James Daley

By James Daley

Today's Daily Mail contains a shocking little story about Hargreaves Lansdown - a business that I'm a customer of and of which I've always been rather a fan.

It's latest move, however, is a callous error of judgement - profiting from customers when they're no longer around to stick up for themselves.

Hargreaves will hit you with a fee of £36 when your estate requests a valuation after you've died - subject to a minimum charge of £120, and a maximum of £600.

There's undoubtedly costs involved for companies when it comes to reconciling customers' affairs at the end of their life. But any sensible business should realise that if you feel the need to recoup these costs from the estate, you should keep fees to a minimum - this isn't the time to rub your hands together and think about how you can make one last raid on a departing customers' portfolio.

It's Hargreaves' rivals who put it to shame. The Share Centre, for example, charges just £50 for administering a portfolio when the client dies - no matter how many funds it holds. Other brokers charge fees per fund which are in the range of a third of Hargreaves' £36 fee.

Profit over propriety

Someone at Hargreaves will know that this was a risky move. But while it will surely be contrite in the wake of today's criticism, it has also been proudly telling its shareholders how it hopes to make several million pounds in additional fees such as this.
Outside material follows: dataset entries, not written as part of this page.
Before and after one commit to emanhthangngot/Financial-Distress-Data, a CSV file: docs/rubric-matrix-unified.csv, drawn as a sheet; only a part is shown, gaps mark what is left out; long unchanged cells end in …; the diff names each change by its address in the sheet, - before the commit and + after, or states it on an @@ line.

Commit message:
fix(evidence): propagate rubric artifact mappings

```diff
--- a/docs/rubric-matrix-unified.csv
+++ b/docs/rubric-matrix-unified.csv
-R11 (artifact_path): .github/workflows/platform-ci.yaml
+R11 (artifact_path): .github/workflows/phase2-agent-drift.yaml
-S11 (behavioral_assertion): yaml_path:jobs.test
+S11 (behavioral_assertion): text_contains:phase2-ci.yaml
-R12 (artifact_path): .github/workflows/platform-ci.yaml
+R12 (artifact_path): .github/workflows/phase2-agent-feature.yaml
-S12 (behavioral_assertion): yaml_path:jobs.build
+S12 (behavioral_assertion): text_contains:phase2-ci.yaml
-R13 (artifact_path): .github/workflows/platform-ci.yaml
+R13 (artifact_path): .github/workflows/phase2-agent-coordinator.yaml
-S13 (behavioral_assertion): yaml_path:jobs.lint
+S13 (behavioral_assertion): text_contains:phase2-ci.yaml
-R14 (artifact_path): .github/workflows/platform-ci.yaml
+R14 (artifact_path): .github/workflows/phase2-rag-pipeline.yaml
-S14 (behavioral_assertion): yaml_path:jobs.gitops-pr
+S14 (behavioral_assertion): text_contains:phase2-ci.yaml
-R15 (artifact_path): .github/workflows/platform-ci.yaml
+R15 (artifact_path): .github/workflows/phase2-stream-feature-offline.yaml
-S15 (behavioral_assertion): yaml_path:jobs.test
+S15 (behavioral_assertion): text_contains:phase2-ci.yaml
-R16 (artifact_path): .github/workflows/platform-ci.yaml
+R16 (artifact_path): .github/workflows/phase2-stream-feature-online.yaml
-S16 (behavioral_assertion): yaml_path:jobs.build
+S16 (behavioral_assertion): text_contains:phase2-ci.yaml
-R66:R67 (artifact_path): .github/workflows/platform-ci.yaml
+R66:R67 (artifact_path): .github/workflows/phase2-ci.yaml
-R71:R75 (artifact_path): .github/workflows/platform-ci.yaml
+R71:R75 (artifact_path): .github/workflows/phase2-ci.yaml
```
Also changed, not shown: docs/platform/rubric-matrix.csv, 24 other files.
For me, the situation epitomises the conflict between shareholder and customer values, which can be most acutely observed when looking at financial services companies in the FTSE 100 - where pressure from investors is intense.

A few years ago, I used to report on insurance company results for The Independent. I was always gobsmacked by the fact that the chief executives would boast to investors about plans to increase sales by putting up their commission for brokers - shamelessly proud that they could bribe their way to success. Yet to the consumer media, the same execs would try and spin a yarn about how they were selling more insurance because brokers could see the quality of their offer.
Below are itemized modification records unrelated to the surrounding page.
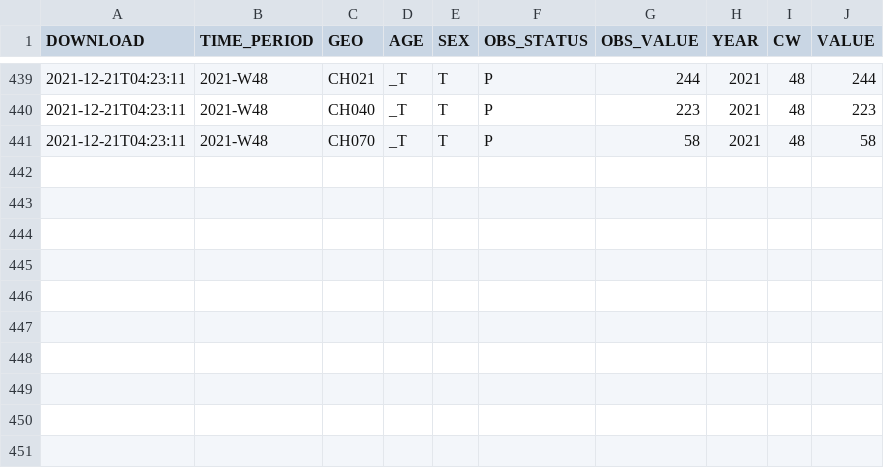
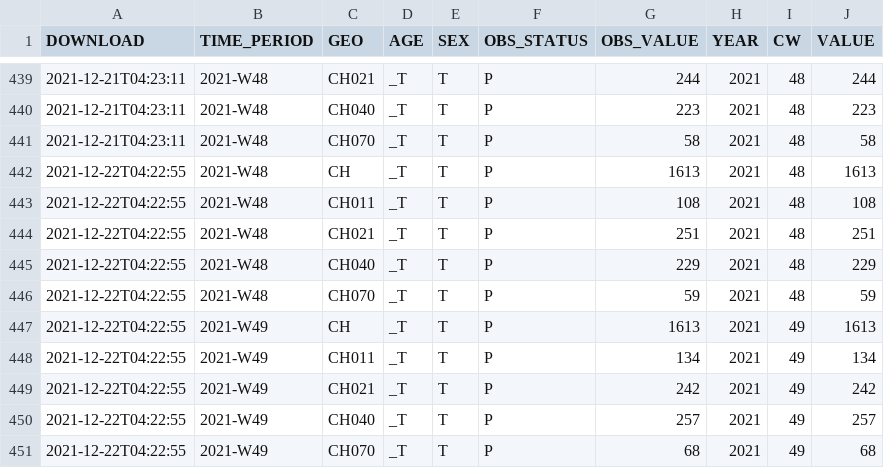
Before and after one commit to norman-ds/momo, a CSV file: download/build/releasefile.csv, drawn as a sheet; only a part is shown, gaps mark what is left out; the diff names each change by its address in the sheet, - before the commit and + after, or states it on an @@ line.

```diff
--- a/download/build/releasefile.csv
+++ b/download/build/releasefile.csv
+row 442: 2021-12-22T04:22:55 | 2021-W48 | CH | _T | T | P | 1613 | 2021 | 48 | 1613
+row 443: 2021-12-22T04:22:55 | 2021-W48 | CH011 | _T | T | P | 108 | 2021 | 48 | 108
+row 444: 2021-12-22T04:22:55 | 2021-W48 | CH021 | _T | T | P | 251 | 2021 | 48 | 251
+row 445: 2021-12-22T04:22:55 | 2021-W48 | CH040 | _T | T | P | 229 | 2021 | 48 | 229
+row 446: 2021-12-22T04:22:55 | 2021-W48 | CH070 | _T | T | P | 59 | 2021 | 48 | 59
+row 447: 2021-12-22T04:22:55 | 2021-W49 | CH | _T | T | P | 1613 | 2021 | 49 | 1613
+row 448: 2021-12-22T04:22:55 | 2021-W49 | CH011 | _T | T | P | 134 | 2021 | 49 | 134
+row 449: 2021-12-22T04:22:55 | 2021-W49 | CH021 | _T | T | P | 242 | 2021 | 49 | 242
+row 450: 2021-12-22T04:22:55 | 2021-W49 | CH040 | _T | T | P | 257 | 2021 | 49 | 257
+row 451: 2021-12-22T04:22:55 | 2021-W49 | CH070 | _T | T | P | 68 | 2021 | 49 | 68
```
Also changed, not shown: download/events/eventlog.csv, 9 other files.
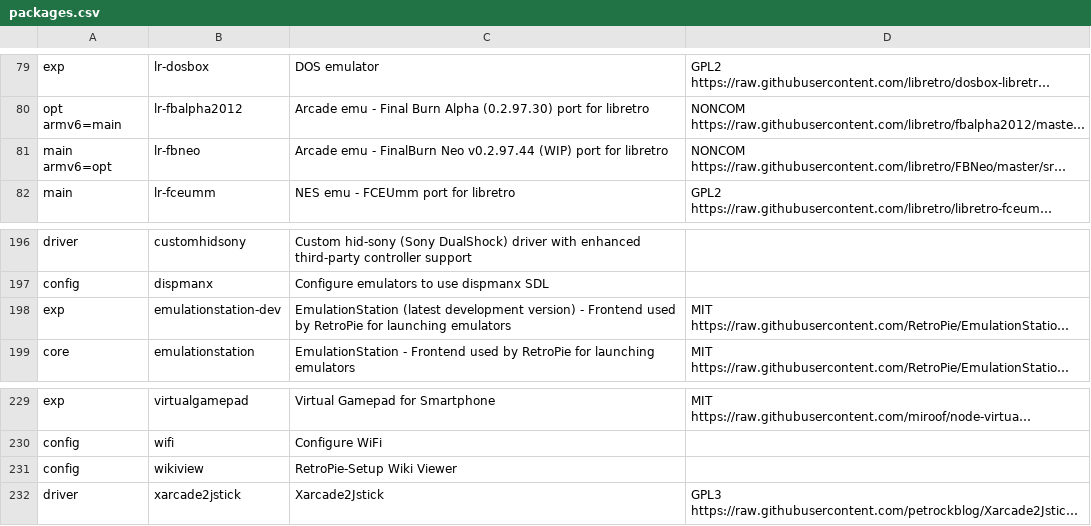
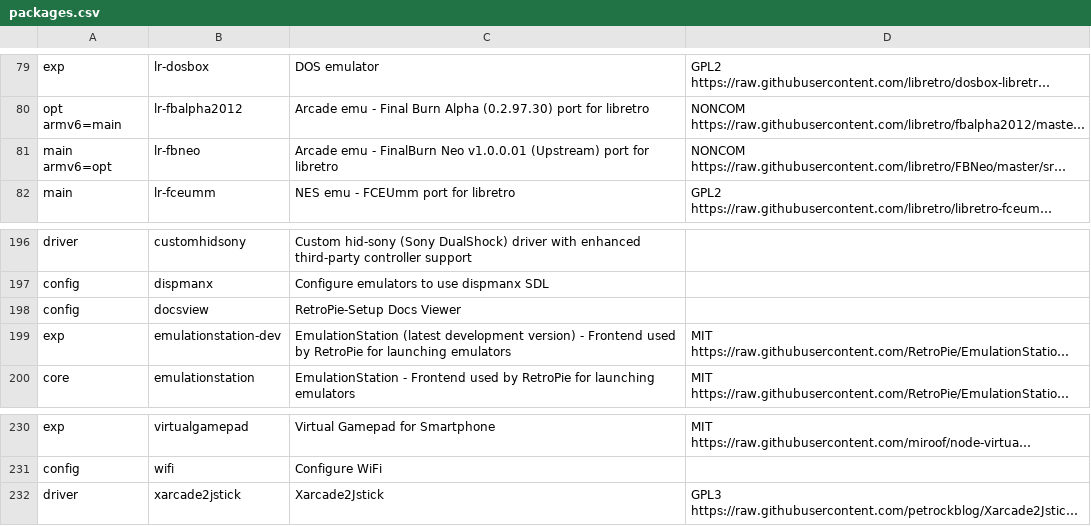
Before and after one commit to mmatyas/retropie-pkglicences, a CSV file: packages.csv, drawn as a sheet; only a part is shown, gaps mark what is left out; long unchanged cells end in …; removed rows and columns are numbered as before the commit, all else as after; the diff names each change by its address in the sheet, - before the commit and + after, or states it on an @@ line.

Commit message:
Deploy mmatyas/retropie-pkglicences to github.com/mmatyas/retropie-pkglicences.git:gh-pages

```diff
--- a/packages.csv
+++ b/packages.csv
-C81: …FinalBurn Neo v0.2.97.44 (WIP) port for…
+C81: …FinalBurn Neo v1.0.0.01 (Upstream) port for…
+row 198: config | docsview | RetroPie-Setup Docs Viewer
-row 231: config | wikiview | RetroPie-Setup Wiki Viewer
```
Also changed, not shown: 1 other file.
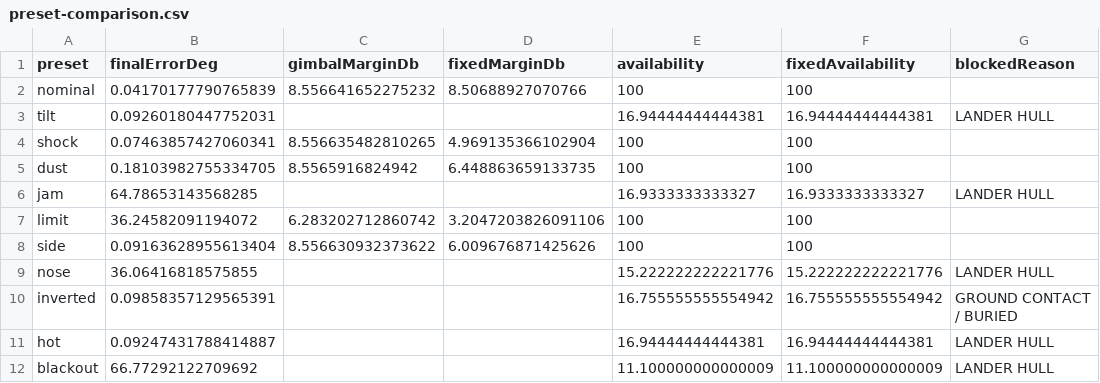
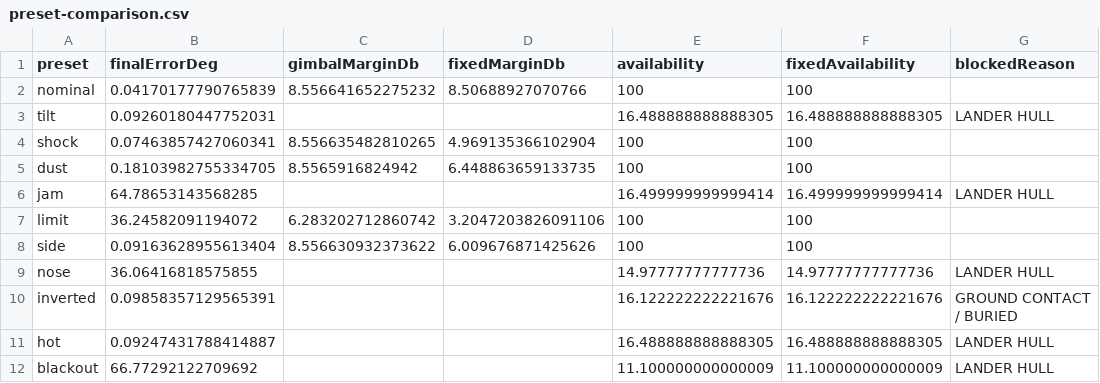
Before and after one commit to Thitsanapat/RunSpace2026, a CSV file: lunar-link-studio/examples/preset-comparison.csv, drawn as a sheet; only a part is shown; the diff names each change by its address in the sheet, - before the commit and + after, or states it on an @@ line.

```diff
--- a/lunar-link-studio/examples/preset-comparison.csv
+++ b/lunar-link-studio/examples/preset-comparison.csv
-E3 (availability): 16.94444444444381
+E3 (availability): 16.488888888888305
-F3 (fixedAvailability): 16.94444444444381
+F3 (fixedAvailability): 16.488888888888305
-E6 (availability): 16.9333333333327
+E6 (availability): 16.499999999999414
-F6 (fixedAvailability): 16.9333333333327
+F6 (fixedAvailability): 16.499999999999414
-E9 (availability): 15.222222222221776
+E9 (availability): 14.97777777777736
-F9 (fixedAvailability): 15.222222222221776
+F9 (fixedAvailability): 14.97777777777736
-E10 (availability): 16.755555555554942
+E10 (availability): 16.122222222221676
-F10 (fixedAvailability): 16.755555555554942
+F10 (fixedAvailability): 16.122222222221676
-E11 (availability): 16.94444444444381
+E11 (availability): 16.488888888888305
-F11 (fixedAvailability): 16.94444444444381
+F11 (fixedAvailability): 16.488888888888305
```
Also changed, not shown: lunar-link-studio/examples/off-nominal.csv, 53 other files.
Compliance is not about morals

Too many companies fixate on compliance, without taking a step back to see whether or not they are standing on morally defensible territory. Many MPs learned the same lesson the hard way, by claiming for expenses which the rules permitted them to - but which the public was disgusted by when it found out.

Hopefully, Hargreaves will receive enough bad media coverage to learn its lesson. I won't be taking my business elsewhere just yet, but many more bad calls like this one, and I certainly will do.